- DATA SECTION
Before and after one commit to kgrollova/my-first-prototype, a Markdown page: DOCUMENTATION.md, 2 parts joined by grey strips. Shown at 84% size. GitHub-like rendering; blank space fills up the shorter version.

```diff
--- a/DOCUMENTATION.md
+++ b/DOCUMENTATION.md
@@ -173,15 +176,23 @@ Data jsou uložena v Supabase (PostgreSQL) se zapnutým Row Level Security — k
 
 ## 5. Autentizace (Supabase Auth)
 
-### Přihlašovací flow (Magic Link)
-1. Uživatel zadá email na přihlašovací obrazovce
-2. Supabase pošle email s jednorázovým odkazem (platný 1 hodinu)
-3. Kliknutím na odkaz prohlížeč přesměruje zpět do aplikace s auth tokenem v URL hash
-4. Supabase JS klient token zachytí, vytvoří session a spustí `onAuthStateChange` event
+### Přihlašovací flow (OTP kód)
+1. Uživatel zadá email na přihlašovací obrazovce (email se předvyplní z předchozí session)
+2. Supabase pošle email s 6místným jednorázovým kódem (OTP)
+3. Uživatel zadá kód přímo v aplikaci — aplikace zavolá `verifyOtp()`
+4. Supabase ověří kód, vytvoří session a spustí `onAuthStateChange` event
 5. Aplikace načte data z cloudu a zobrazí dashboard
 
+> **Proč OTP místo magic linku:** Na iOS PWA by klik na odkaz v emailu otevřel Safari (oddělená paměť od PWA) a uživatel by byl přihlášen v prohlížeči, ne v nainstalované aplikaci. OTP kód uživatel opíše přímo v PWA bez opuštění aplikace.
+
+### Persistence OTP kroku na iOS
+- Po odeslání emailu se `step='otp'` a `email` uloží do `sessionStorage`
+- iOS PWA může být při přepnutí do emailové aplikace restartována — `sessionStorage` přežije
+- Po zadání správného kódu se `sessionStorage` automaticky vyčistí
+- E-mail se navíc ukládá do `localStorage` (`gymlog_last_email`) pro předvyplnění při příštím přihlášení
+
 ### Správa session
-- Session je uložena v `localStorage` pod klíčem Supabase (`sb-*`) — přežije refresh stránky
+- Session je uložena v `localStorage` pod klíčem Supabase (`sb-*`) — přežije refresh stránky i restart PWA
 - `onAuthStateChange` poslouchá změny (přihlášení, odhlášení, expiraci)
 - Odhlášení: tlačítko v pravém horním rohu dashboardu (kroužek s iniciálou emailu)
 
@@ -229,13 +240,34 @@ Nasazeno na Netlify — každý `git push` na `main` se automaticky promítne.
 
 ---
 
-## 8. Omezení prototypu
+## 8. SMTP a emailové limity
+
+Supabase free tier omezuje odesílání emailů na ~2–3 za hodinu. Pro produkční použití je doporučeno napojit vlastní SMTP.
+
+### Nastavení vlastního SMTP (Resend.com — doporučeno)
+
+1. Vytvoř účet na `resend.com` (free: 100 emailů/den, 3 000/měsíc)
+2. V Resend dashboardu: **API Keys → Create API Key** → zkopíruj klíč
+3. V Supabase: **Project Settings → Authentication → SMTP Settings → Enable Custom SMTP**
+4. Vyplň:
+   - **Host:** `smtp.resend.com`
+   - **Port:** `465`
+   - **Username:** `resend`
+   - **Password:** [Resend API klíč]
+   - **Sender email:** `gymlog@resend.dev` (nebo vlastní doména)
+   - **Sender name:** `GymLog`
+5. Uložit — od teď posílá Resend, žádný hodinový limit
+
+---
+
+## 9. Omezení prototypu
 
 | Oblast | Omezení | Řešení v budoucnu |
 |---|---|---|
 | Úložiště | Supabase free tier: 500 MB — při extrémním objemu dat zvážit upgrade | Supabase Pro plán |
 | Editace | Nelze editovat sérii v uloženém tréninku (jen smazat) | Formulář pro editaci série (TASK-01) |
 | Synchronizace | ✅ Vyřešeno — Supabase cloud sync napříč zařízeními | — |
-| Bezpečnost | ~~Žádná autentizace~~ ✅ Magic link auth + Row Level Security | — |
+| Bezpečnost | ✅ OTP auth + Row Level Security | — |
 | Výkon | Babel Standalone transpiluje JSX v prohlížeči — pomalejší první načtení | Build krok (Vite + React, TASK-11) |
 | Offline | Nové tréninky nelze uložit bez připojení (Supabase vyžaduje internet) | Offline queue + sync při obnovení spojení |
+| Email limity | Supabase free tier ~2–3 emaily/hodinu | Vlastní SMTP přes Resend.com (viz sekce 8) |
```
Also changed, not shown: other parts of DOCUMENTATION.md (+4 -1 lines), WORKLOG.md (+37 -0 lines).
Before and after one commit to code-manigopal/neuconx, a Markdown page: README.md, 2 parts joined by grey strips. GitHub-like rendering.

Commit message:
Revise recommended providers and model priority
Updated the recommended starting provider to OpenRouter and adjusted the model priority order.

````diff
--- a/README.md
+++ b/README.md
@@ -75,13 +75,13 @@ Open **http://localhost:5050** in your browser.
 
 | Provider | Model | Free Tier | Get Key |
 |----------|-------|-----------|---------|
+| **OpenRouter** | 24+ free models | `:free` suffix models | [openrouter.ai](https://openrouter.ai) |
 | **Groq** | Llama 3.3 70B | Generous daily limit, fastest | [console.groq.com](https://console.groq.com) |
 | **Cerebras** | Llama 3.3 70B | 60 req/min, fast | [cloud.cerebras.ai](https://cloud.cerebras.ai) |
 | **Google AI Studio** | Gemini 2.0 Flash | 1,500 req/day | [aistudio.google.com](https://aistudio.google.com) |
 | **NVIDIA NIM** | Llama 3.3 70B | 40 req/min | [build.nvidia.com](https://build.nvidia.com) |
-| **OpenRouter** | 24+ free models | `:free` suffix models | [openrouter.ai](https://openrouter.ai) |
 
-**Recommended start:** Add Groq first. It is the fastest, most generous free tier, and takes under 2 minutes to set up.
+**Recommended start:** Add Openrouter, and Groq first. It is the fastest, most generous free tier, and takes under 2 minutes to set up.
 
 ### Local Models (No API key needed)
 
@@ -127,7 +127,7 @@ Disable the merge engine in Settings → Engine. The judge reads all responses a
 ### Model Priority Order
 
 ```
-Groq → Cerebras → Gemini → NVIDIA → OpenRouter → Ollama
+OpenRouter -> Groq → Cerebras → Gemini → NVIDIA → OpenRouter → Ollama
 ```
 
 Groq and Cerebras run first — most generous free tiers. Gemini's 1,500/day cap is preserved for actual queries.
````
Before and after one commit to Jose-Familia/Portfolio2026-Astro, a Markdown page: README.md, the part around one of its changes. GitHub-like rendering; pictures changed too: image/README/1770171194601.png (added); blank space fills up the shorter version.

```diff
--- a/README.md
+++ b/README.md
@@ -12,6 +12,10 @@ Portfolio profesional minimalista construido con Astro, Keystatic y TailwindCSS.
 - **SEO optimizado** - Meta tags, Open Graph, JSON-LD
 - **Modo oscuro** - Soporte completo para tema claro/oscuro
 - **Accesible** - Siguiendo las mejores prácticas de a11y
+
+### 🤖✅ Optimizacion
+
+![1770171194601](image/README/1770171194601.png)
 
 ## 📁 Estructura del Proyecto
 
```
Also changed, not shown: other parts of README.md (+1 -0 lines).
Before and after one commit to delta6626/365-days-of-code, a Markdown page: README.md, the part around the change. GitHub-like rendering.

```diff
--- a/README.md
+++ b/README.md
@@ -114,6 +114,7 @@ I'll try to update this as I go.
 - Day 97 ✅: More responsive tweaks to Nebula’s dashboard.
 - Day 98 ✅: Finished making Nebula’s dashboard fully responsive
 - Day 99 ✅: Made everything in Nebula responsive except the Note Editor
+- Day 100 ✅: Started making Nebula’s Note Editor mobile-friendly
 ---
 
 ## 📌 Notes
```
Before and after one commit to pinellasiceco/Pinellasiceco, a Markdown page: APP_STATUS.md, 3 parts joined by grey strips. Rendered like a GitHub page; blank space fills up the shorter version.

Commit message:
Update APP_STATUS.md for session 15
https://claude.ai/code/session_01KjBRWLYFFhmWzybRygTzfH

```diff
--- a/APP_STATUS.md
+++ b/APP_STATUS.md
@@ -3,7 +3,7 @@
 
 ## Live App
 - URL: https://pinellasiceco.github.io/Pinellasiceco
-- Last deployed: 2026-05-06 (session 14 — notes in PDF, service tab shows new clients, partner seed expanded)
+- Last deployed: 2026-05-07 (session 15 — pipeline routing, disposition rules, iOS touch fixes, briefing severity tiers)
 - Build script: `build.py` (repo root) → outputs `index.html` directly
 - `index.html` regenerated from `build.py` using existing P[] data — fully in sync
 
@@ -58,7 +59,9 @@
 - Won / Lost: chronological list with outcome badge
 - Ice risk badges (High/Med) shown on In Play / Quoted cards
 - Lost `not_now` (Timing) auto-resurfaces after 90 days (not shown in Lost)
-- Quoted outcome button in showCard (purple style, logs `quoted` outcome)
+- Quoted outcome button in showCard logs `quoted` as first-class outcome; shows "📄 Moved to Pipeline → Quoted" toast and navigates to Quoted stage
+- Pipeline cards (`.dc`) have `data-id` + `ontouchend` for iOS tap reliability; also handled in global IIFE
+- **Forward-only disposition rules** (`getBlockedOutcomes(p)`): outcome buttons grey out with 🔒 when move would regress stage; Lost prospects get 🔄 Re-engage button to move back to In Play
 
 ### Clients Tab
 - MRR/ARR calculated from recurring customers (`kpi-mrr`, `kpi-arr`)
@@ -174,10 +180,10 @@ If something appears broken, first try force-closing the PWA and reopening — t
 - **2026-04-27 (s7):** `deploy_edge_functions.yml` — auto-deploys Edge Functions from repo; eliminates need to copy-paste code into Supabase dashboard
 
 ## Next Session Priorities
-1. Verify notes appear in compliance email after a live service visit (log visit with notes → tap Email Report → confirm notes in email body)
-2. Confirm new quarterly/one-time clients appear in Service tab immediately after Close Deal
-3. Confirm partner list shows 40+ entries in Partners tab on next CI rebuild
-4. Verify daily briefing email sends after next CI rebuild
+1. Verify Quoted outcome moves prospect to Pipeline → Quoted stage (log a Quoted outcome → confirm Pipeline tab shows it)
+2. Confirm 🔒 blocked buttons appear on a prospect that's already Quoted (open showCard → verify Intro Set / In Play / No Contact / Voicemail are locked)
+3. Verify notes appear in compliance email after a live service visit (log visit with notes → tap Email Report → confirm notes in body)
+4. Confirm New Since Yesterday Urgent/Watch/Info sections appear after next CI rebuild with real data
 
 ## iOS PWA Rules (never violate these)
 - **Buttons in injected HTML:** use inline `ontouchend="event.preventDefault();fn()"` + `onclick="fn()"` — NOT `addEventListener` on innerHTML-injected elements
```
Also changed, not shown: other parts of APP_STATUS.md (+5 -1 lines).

- AIM OF THE TASK
Find the string "Nebula" in the data. Report each line it appears in.

- WRITTEN ANSWER
 - Day 97 ✅: More responsive tweaks to Nebula’s dashboard.
 - Day 98 ✅: Finished making Nebula’s dashboard fully responsive
 - Day 99 ✅: Made everything in Nebula responsive except the Note Editor
+- Day 100 ✅: Started making Nebula’s Note Editor mobile-friendly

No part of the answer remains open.